#### Detected change data
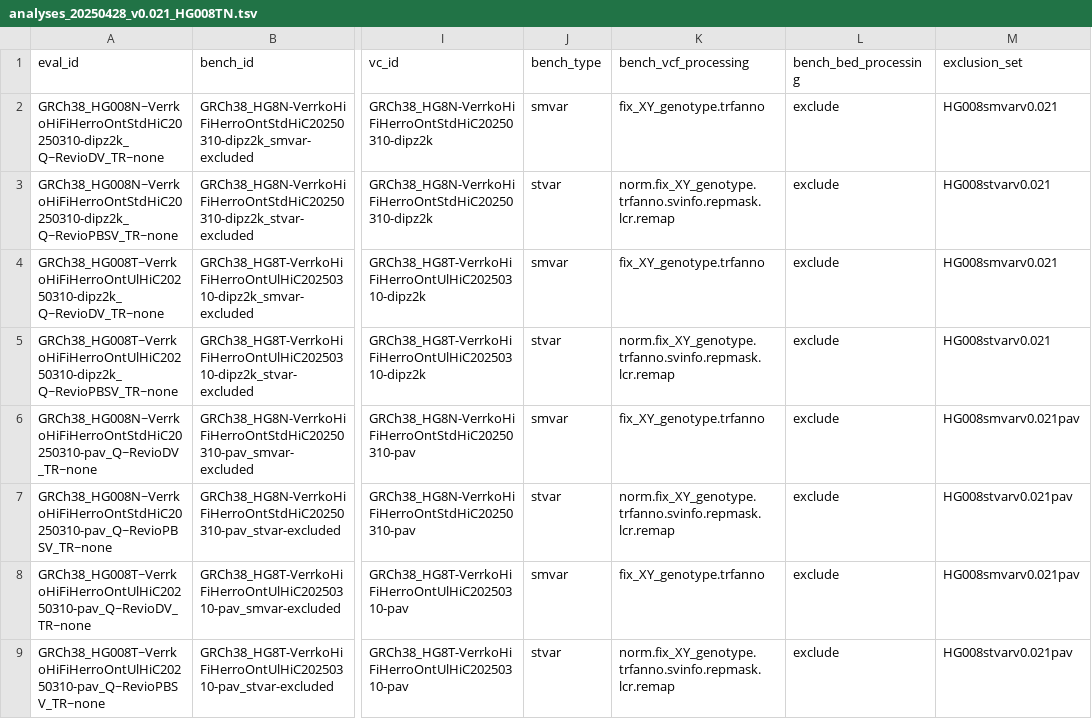
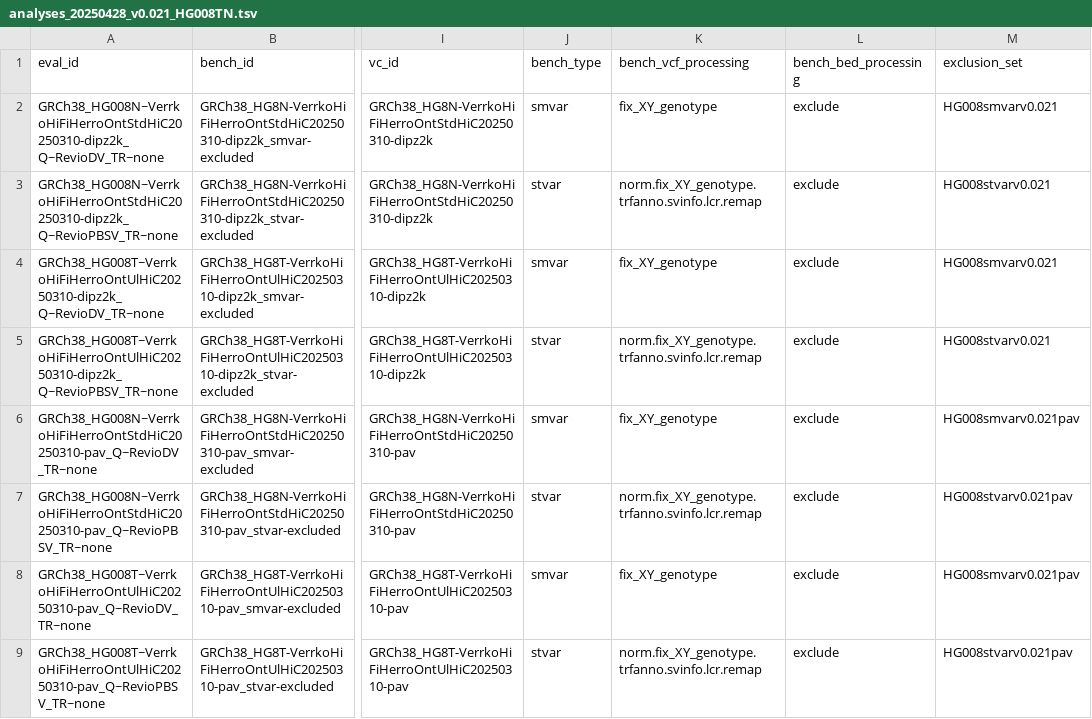
Before and after one commit to usnistgov/defrabb, a TSV file: config/analyses_20250428_v0.021_HG008TN.tsv, drawn as a sheet; only a part is shown, gaps mark what is left out; the diff names each change by its address in the sheet, - before the commit and + after, or states it on an @@ line.

Commit message:
removing repmask and smvar trfanno to avoid long run times.

```diff
--- a/config/analyses_20250428_v0.021_HG008TN.tsv
+++ b/config/analyses_20250428_v0.021_HG008TN.tsv
-K2 (bench_vcf_processing): fix_XY_genotype.trfanno
+K2 (bench_vcf_processing): fix_XY_genotype
-K3 (bench_vcf_processing): norm.fix_XY_genotype.trfanno.svinfo.repmask.lcr.remap
+K3 (bench_vcf_processing): norm.fix_XY_genotype.trfanno.svinfo.lcr.remap
-K4 (bench_vcf_processing): fix_XY_genotype.trfanno
+K4 (bench_vcf_processing): fix_XY_genotype
-K5 (bench_vcf_processing): norm.fix_XY_genotype.trfanno.svinfo.repmask.lcr.remap
+K5 (bench_vcf_processing): norm.fix_XY_genotype.trfanno.svinfo.lcr.remap
-K6 (bench_vcf_processing): fix_XY_genotype.trfanno
+K6 (bench_vcf_processing): fix_XY_genotype
-K7 (bench_vcf_processing): norm.fix_XY_genotype.trfanno.svinfo.repmask.lcr.remap
+K7 (bench_vcf_processing): norm.fix_XY_genotype.trfanno.svinfo.lcr.remap
-K8 (bench_vcf_processing): fix_XY_genotype.trfanno
+K8 (bench_vcf_processing): fix_XY_genotype
-K9 (bench_vcf_processing): norm.fix_XY_genotype.trfanno.svinfo.repmask.lcr.remap
+K9 (bench_vcf_processing): norm.fix_XY_genotype.trfanno.svinfo.lcr.remap
```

#### Directions
Word for word, restate all of the entries above and leave each picture out.

#### Response area
Before and after one commit to usnistgov/defrabb, a TSV file: config/analyses_20250428_v0.021_HG008TN.tsv, drawn as a sheet; only a part is shown, gaps mark what is left out; the diff names each change by its address in the sheet, - before the commit and + after, or states it on an @@ line.

Commit message:
removing repmask and smvar trfanno to avoid long run times.

```diff
--- a/config/analyses_20250428_v0.021_HG008TN.tsv
+++ b/config/analyses_20250428_v0.021_HG008TN.tsv
-K2 (bench_vcf_processing): fix_XY_genotype.trfanno
+K2 (bench_vcf_processing): fix_XY_genotype
-K3 (bench_vcf_processing): norm.fix_XY_genotype.trfanno.svinfo.repmask.lcr.remap
+K3 (bench_vcf_processing): norm.fix_XY_genotype.trfanno.svinfo.lcr.remap
-K4 (bench_vcf_processing): fix_XY_genotype.trfanno
+K4 (bench_vcf_processing): fix_XY_genotype
-K5 (bench_vcf_processing): norm.fix_XY_genotype.trfanno.svinfo.repmask.lcr.remap
+K5 (bench_vcf_processing): norm.fix_XY_genotype.trfanno.svinfo.lcr.remap
-K6 (bench_vcf_processing): fix_XY_genotype.trfanno
+K6 (bench_vcf_processing): fix_XY_genotype
-K7 (bench_vcf_processing): norm.fix_XY_genotype.trfanno.svinfo.repmask.lcr.remap
+K7 (bench_vcf_processing): norm.fix_XY_genotype.trfanno.svinfo.lcr.remap
-K8 (bench_vcf_processing): fix_XY_genotype.trfanno
+K8 (bench_vcf_processing): fix_XY_genotype
-K9 (bench_vcf_processing): norm.fix_XY_genotype.trfanno.svinfo.repmask.lcr.remap
+K9 (bench_vcf_processing): norm.fix_XY_genotype.trfanno.svinfo.lcr.remap
```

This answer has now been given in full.